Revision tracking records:
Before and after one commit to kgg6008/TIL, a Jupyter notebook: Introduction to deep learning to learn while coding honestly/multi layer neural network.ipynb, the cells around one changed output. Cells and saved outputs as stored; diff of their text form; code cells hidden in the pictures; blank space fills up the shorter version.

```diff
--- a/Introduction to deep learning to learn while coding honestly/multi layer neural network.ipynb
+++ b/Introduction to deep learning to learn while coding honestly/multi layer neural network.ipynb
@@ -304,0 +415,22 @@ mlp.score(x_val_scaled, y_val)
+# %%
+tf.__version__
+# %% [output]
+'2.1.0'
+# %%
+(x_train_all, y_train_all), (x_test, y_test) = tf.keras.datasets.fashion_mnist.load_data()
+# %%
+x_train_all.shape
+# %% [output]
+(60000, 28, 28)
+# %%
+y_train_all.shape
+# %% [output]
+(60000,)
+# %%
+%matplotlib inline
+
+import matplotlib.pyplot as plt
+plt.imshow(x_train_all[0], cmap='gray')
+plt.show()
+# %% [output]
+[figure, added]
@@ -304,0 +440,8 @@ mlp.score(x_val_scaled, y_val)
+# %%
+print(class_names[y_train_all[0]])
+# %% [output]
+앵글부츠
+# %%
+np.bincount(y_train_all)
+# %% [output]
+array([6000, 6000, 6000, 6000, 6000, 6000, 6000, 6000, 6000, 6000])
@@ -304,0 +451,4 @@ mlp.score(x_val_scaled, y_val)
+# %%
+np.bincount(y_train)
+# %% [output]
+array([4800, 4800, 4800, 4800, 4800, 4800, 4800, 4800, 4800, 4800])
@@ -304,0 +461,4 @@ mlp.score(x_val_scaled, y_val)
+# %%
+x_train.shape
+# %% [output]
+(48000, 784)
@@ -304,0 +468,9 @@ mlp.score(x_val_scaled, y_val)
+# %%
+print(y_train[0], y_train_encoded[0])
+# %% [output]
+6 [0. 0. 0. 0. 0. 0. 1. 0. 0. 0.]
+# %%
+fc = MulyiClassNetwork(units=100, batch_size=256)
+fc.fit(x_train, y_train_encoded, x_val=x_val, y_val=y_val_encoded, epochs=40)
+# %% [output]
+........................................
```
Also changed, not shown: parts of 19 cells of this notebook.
...
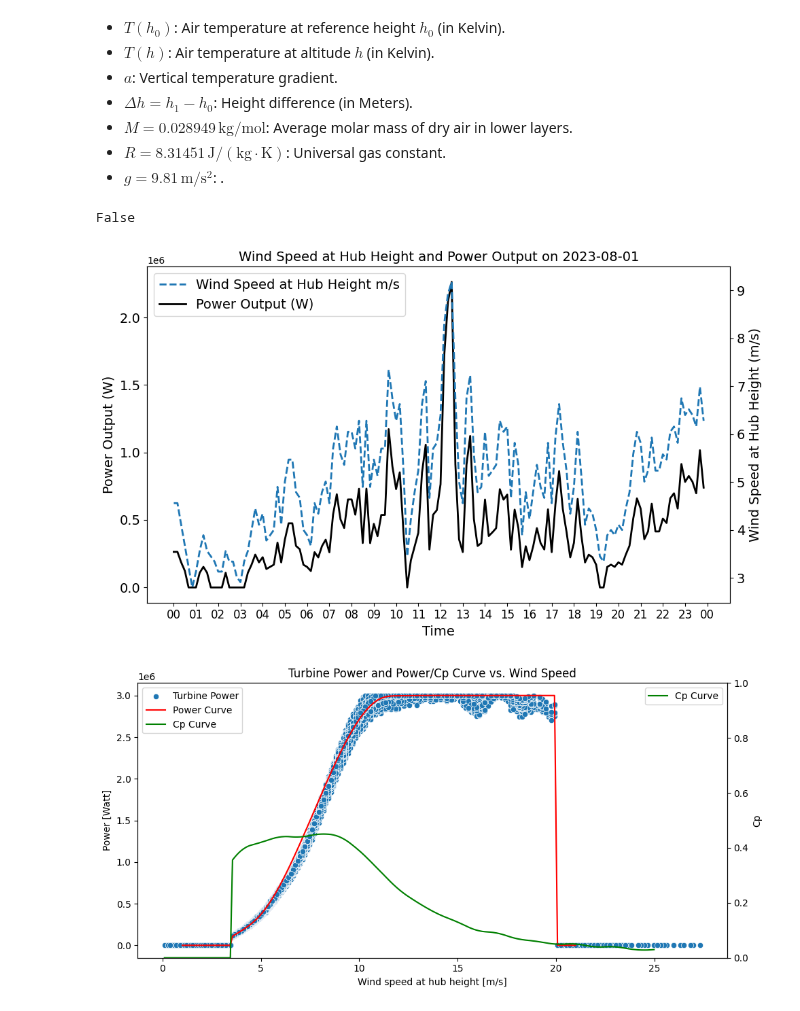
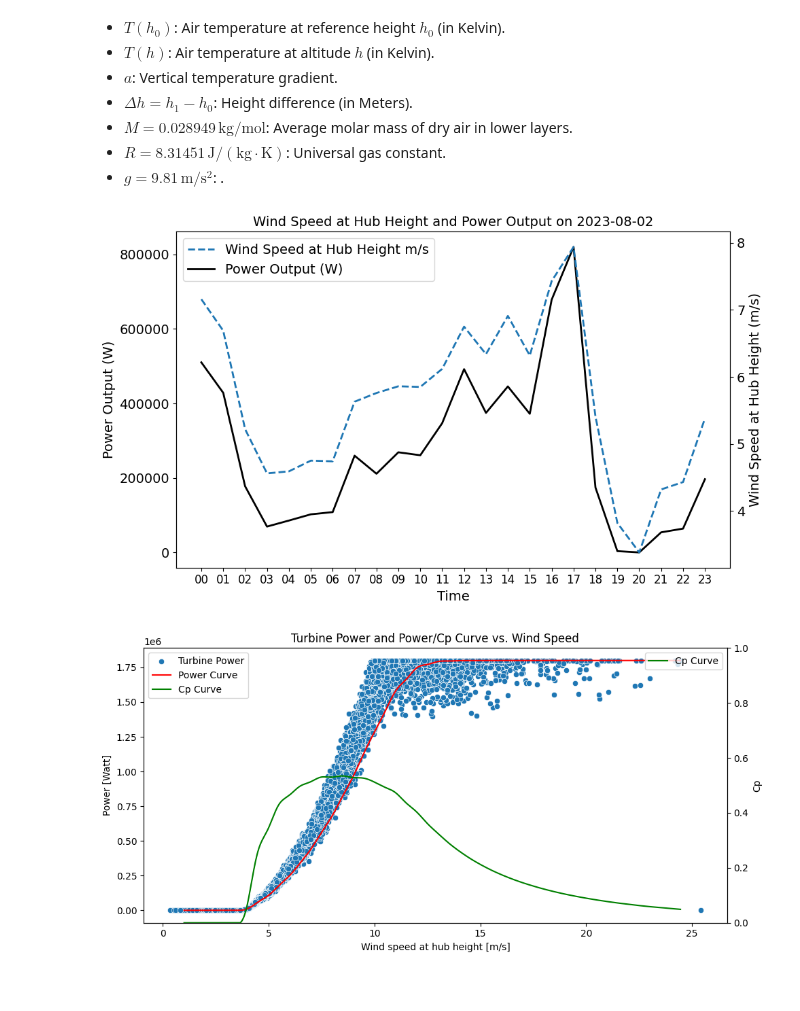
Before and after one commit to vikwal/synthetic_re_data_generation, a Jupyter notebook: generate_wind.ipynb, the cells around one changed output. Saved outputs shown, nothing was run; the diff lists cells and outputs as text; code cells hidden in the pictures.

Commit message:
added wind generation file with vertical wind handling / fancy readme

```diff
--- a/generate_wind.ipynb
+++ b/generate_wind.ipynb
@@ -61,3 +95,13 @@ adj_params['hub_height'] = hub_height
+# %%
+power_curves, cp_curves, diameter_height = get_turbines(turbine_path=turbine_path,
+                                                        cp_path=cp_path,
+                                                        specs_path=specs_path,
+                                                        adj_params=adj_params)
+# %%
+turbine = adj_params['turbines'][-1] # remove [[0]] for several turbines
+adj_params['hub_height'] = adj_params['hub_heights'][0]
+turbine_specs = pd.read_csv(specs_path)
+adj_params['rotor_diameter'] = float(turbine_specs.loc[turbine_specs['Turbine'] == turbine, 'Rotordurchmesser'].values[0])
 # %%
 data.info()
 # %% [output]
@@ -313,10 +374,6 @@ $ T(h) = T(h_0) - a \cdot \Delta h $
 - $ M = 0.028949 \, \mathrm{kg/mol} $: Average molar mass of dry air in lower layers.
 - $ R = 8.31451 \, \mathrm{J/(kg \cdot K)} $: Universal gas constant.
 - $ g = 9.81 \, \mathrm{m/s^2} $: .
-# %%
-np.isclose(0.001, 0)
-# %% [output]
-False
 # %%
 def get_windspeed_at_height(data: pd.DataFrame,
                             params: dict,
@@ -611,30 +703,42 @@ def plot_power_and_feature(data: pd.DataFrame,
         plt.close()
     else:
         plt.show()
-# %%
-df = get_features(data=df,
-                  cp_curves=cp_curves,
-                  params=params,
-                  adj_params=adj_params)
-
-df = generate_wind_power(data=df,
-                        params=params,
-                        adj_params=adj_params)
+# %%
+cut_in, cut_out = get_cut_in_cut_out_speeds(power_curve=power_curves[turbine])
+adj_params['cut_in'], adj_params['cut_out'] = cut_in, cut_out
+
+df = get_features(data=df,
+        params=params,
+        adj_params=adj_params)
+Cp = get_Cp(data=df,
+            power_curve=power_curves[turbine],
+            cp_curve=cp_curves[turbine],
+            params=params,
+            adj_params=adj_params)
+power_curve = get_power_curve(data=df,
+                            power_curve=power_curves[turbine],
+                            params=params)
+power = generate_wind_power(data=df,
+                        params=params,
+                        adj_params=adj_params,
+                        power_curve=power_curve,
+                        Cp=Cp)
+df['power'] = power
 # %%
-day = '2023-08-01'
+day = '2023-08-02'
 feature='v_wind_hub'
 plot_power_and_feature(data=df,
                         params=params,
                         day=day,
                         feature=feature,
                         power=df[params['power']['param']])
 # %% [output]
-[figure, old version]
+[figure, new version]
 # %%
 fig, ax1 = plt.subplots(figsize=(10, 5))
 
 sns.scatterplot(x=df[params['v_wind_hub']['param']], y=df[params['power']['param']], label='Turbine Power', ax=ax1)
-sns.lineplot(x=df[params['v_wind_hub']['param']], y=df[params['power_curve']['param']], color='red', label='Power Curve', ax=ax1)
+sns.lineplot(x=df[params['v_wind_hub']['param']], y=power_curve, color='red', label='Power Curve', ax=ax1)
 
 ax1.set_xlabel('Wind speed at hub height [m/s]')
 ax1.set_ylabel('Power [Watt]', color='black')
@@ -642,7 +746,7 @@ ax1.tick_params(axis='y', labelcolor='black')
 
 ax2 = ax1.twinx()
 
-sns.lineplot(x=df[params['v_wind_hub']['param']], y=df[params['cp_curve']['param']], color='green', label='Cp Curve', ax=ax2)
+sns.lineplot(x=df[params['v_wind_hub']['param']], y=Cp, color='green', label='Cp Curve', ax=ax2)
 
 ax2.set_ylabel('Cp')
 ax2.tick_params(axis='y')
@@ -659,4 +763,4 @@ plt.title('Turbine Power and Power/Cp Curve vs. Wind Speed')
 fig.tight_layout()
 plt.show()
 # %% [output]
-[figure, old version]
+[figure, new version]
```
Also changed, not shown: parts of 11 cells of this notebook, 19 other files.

**Work order**
Wherever the string "shape" appears in a line of the records, copy that line.

**Expected output**
+x_train_all.shape
+y_train_all.shape
+x_train.shape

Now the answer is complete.